Much like China, India uses a lot of coal. 54% of their installed electricity base is coal-fueled and 67% of planned addition to generating capacity is also to be coal-fired.


But unlike China, India’s increasing reliance on coal is actually an improvement over current conditions. Over 800 million Indians burn dung or sticks for fuel when they can’t afford the kerosene that is their fuel of choice. Nonetheless, the 744.5 million tons of coal they burnt in 2012 was almost 10% of all coal burned that year worldwide.

These combustible renewables like dung and sticks (we’re not talking about sophisticated ethanol products, biofuels or cute little wood pellets–it’s mostly dung and it’s burned inside and it kills millions) amount to a quarter of India’s energy consumption.



In a 2011 census, 85% of rural households were wholly dependent on traditional biomass for cooking. Only 55% of rural households have access to electricity. There were 167.8 million rural households in India in 2011.

So what of the future for India? The DOE’s EIA projects their energy consumption to rise to 55 quads by 2040. However, the EIA projected their 2012 consumption to be 24.9 and it reached 32… so your actual mileage may vary.

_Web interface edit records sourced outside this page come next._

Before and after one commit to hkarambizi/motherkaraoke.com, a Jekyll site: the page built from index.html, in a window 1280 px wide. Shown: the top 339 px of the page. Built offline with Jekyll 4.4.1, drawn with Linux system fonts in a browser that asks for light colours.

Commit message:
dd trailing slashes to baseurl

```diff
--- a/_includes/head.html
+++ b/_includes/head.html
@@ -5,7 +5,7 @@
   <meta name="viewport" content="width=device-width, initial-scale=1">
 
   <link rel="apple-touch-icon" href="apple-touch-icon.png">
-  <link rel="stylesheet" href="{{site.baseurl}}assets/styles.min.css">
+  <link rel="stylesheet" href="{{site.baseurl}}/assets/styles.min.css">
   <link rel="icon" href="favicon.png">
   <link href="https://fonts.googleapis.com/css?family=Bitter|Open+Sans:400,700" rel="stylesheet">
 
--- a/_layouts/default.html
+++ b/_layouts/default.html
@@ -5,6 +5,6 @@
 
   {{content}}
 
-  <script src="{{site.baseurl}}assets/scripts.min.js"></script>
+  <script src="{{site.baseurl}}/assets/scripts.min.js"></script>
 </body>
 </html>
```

Worse (much better for the Indians, just worse for folks like me worried about global energy consumption…sorry…), the GDP of India is expected to grow from $469 billion in 2000 to $12.4 trillion in 2040 according to the Goldman Sachs Road to 2050.

Gee. We have two countries with about that level of GDP right now… and both are consuming more than 100 quads per year… And if 70% of that comes from coal in the same way 70% of China’s energy comes from coal…

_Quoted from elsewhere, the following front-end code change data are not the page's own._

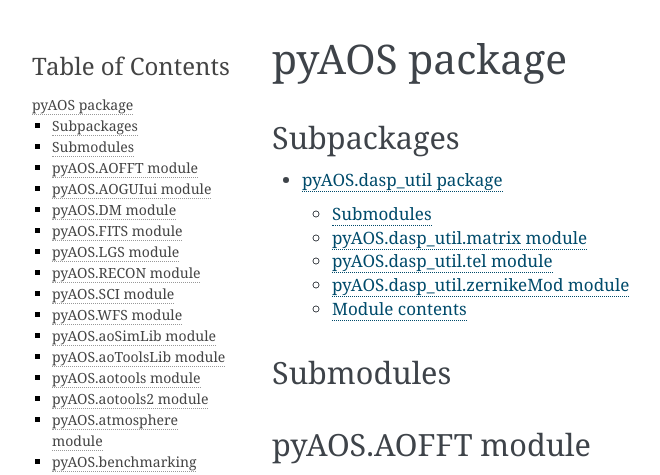
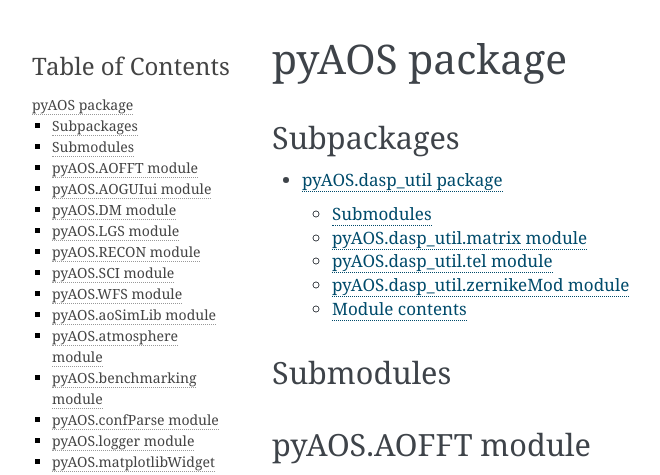
Before and after one commit to AOtools/soapy, a Sphinx documentation site: the page built from doc/source/pyAOS.rst, in a window 1280 px wide and 1400 px high. Shown: the top 475 px of the window, without its empty margins (148-808 px from the left). Built offline with Sphinx 7.4.7, drawn with Linux system fonts in a browser that asks for light colours; pages that are not in the unit, such as notebooks, are missing from menus; some of the changed text lies outside the part shown; grey boxes are pictures that could not be loaded.

Commit message:
updated docs

```diff
--- a/doc/source/pyAOS.rst
+++ b/doc/source/pyAOS.rst
@@ -31,14 +31,6 @@ pyAOS.DM module
 ---------------
 
 .. automodule:: pyAOS.DM
-    :members:
-    :undoc-members:
-    :show-inheritance:
-
-pyAOS.FITS module
------------------
-
-.. automodule:: pyAOS.FITS
     :members:
     :undoc-members:
     :show-inheritance:
@@ -83,30 +75,6 @@ pyAOS.aoSimLib module
     :undoc-members:
     :show-inheritance:
 
-pyAOS.aoToolsLib module
------------------------
-
-.. automodule:: pyAOS.aoToolsLib
-    :members:
-    :undoc-members:
-    :show-inheritance:
-
-pyAOS.aotools module
---------------------
-
-.. automodule:: pyAOS.aotools
-    :members:
-    :undoc-members:
-    :show-inheritance:
-
-pyAOS.aotools2 module
----------------------
-
-.. automodule:: pyAOS.aotools2
-    :members:
-    :undoc-members:
-    :show-inheritance:
-
 pyAOS.atmosphere module
 -----------------------
 
@@ -131,10 +99,10 @@ pyAOS.confParse module
     :undoc-members:
     :show-inheritance:
 
-pyAOS.make_gammas module
-------------------------
+pyAOS.logger module
+-------------------
 
-.. automodule:: pyAOS.make_gammas
+.. automodule:: pyAOS.logger
     :members:
     :undoc-members:
     :show-inheritance:
@@ -163,14 +131,6 @@ pyAOS.pyAOS_gui module
     :undoc-members:
     :show-inheritance:
 
-pyAOS.util module
------------------
-
-.. automodule:: pyAOS.util
-    :members:
-    :undoc-members:
-    :show-inheritance:
-
 pyAOS.zerns module
 ------------------
 
```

Is The DOE Boiling The Frog?

The U.S. Department of Energy’s Energy Information Administration is raising its estimates of future energy consumption. But it isn’t announcing the rises to us.

boiling frog

I’ve been writing for some time that their estimates seem far too low. In 2011 the EIA projected global energy consumption would amount to 721 quads in 2030. At the time I was upset because my projections showed a total of about 921 quads.

Their 2013 International Energy Outlook now shows a projected energy consumption of 729.2 quads for 2030. As energy consumption is already surpassing their previous estimates, this is only natural.

But they don’t seem to be mentioning the increase in any of their publications.

Worse yet, in my opinion, is that they are not raising their projections by enough. Their 2011 estimate for 2012 was 519 quads. Their 2013 estimate for 2012 was 540.3 quads. So their adjusted projected rise of 8 quads for the period ending in 2030 has already been exceeded by a real rise of 21 quads in 2012.

Energy consumption is growing pretty much in line with my estimates, not theirs. If they continue to just nudge the figures up in every edition of the International Energy Outlook they will be doing the world a disservice. Planners and politicians worldwide use their product to make important decisions.

If they continue modest adjustments without notifying us, we will be like the frog in a pot of water warming up to the boiling point. If we need to speed up our adaptation and mitigation efforts it is their responsibility to inform us.

Models are not perfect and the world changes in strange ways. Correcting your estimates on a bi-annual basis is a very good thing. But the DOE should be telling people that energy growth is happening faster than they previously thought.